LEFT JOIN LOGISTICSELECTRONICADDRESS t3 ON t3.PRIVATEFORPARTY = t1.PERSON AND t3.TYPE = 2 AND t3.ISPRIMARY = 1
WHERE t3.LOCATOR IS NOT NULL`

rows, err := db.Query(query)
if err != nil {
    return err
}
defer rows.Close()
defer db.Close()

Then we enumerate the rows, converting if necessary and saving each image, of course dropping the troublesome first seven bytes:

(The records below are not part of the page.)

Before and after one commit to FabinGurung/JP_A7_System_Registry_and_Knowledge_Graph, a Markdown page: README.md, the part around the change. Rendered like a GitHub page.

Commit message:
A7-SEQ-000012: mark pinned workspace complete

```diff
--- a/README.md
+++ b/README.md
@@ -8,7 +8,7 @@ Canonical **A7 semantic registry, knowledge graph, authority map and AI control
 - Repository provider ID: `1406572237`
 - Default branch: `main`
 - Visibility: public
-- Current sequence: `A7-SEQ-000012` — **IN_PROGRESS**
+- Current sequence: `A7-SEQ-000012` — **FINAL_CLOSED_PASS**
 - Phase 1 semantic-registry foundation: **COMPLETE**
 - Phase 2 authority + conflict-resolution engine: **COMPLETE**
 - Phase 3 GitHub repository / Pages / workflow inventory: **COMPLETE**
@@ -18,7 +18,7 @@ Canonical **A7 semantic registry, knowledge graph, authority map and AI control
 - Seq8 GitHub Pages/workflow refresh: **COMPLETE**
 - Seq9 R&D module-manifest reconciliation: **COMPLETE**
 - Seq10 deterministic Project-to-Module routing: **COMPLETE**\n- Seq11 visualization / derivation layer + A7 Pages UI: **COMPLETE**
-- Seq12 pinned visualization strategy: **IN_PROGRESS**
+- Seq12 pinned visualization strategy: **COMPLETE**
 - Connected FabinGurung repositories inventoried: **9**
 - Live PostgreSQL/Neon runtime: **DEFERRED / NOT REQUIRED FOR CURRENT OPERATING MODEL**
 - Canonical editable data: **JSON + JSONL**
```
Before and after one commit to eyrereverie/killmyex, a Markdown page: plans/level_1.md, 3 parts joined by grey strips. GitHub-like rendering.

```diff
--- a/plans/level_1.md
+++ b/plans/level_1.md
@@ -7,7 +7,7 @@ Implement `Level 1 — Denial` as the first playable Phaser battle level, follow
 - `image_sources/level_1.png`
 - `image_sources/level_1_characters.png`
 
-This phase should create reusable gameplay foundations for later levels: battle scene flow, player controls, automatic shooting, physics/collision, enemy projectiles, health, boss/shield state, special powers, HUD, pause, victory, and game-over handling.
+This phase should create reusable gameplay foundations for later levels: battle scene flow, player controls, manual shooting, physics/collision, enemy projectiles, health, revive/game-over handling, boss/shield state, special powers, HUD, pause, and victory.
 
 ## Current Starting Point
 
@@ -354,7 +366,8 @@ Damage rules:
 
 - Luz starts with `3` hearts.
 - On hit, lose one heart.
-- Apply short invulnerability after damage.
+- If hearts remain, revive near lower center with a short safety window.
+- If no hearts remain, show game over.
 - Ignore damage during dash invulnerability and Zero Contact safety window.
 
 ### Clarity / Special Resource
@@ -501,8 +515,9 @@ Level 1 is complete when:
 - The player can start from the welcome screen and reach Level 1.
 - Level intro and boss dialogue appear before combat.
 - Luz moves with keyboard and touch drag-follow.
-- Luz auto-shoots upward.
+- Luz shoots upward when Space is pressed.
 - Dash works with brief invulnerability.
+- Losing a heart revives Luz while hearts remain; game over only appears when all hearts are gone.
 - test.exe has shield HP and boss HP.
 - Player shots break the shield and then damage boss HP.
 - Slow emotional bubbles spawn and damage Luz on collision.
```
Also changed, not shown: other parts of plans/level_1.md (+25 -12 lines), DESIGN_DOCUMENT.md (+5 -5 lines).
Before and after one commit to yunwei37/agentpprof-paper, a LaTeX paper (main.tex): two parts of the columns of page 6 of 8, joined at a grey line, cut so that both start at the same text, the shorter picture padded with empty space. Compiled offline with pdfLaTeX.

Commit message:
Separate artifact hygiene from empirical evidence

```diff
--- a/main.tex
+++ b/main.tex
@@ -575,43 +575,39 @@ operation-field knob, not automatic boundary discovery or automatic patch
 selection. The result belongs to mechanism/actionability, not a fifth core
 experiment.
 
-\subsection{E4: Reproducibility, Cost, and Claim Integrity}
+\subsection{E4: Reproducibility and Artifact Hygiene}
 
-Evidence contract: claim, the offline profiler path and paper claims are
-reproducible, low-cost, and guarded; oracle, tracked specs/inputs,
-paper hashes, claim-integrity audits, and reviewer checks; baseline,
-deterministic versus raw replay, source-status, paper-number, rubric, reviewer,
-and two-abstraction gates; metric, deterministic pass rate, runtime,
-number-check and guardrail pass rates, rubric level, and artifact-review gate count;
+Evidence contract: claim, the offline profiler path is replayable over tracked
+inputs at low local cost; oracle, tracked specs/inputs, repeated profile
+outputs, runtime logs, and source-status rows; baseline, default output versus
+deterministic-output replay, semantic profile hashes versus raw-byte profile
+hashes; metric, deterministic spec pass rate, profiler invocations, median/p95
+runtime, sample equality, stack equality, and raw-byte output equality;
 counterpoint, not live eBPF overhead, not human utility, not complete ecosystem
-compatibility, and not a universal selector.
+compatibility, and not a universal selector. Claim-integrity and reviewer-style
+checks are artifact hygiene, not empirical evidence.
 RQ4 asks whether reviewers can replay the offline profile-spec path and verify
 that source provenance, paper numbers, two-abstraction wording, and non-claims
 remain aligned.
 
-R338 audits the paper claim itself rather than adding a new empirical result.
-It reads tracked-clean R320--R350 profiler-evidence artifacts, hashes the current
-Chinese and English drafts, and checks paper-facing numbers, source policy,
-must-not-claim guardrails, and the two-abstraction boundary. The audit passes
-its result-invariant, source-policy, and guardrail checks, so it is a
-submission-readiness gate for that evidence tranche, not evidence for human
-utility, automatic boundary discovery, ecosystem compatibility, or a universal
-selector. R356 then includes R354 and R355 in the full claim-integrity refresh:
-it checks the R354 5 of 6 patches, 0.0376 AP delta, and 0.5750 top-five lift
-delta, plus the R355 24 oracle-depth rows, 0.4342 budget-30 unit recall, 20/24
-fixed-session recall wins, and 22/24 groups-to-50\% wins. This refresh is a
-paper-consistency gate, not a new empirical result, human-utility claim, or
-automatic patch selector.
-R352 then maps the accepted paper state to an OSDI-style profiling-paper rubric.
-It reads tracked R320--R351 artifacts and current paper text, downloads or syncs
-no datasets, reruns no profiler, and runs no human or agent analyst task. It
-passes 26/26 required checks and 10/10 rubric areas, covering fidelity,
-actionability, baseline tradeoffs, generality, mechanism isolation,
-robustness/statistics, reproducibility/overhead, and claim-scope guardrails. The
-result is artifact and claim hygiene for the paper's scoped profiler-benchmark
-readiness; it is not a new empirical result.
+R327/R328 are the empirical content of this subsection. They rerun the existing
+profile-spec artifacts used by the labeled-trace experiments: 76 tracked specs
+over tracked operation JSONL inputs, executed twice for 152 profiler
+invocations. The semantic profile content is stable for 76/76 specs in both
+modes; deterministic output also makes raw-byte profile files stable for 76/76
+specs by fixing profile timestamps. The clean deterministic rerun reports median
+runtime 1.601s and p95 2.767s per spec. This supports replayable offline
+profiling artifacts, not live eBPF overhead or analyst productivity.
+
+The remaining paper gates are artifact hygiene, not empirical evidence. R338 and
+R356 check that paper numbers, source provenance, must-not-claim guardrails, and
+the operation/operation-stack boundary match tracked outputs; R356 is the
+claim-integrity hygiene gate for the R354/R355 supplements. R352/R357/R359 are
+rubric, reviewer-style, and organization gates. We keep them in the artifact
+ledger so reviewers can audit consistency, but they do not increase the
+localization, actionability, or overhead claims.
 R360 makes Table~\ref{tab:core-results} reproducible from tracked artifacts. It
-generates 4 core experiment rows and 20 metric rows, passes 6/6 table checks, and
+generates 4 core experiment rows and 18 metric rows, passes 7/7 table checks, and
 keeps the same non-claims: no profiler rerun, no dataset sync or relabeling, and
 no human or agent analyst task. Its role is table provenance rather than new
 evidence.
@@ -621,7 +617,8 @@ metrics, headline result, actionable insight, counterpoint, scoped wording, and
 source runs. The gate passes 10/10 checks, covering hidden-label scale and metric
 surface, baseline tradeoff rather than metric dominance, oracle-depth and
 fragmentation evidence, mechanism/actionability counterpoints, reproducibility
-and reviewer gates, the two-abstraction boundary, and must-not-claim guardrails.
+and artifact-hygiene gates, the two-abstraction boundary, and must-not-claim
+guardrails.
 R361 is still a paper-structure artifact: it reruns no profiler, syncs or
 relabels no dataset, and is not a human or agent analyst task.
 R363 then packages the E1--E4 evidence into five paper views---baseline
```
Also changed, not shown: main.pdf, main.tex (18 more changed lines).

var count int
for rows.Next() {
    p := new(Person)
    err := rows.Scan(&p.PersonID, &p.Image, &p.FirstName, &p.LastName, &p.EmailAddress)
    if err != nil {
        log.Println(err)
    }
    count++
        
    // This is where we drop the first 7 bytes
    rawImage := p.Image[7:] 
    image, kind, err := image.Decode(bytes.NewReader(rawImage))
    if err != nil {
        log.Println(err)
    }

    // location is a command line flag for the path to save the files
    formattedFilePath := path.Clean(location)
    s := filepath.FromSlash(fmt.Sprintf("%s/%s.%s", formattedFilePath, p.EmailAddress, "jpg"))
    log.Printf("writing %s file %s\n", "jpeg", s)
    f, err := os.Create(s)
    if err != nil {
        log.Fatal(err)
    }
    defer f.Close()

    // If it's not jpeg, convert it and save the file
    if kind != "jpeg" {
        log.Printf("converting %s to jpeg", kind)
        err = jpeg.Encode(f, image, &jpeg.Options{Quality: 100})
        if err != nil {
            log.Printf("error converting file %s: %s\n", s, err)
        }
    } else {
        if _, err := f.Write([]byte(rawImage)); err != nil {
            log.Printf("error writing file %s: %s\n", s, err)
        }
    }
}
err = rows.Err()
if err != nil {
    return err
}
if count < 1 {
    log.Println("no records found!")
    return nil
}
log.Printf("returned %d record(s).\n", count)
return nil

This allowed us to download the images, which is useful in some situations, but in reality, we actually use various libraries as part of the command to put the photos where we need them, including Microsoft Graph for Office 365, and the "github.com/pkg/sftp" and "golang.org/x/crypto/ssh" libraries for transferring them to our load balancers – that might be worth another post!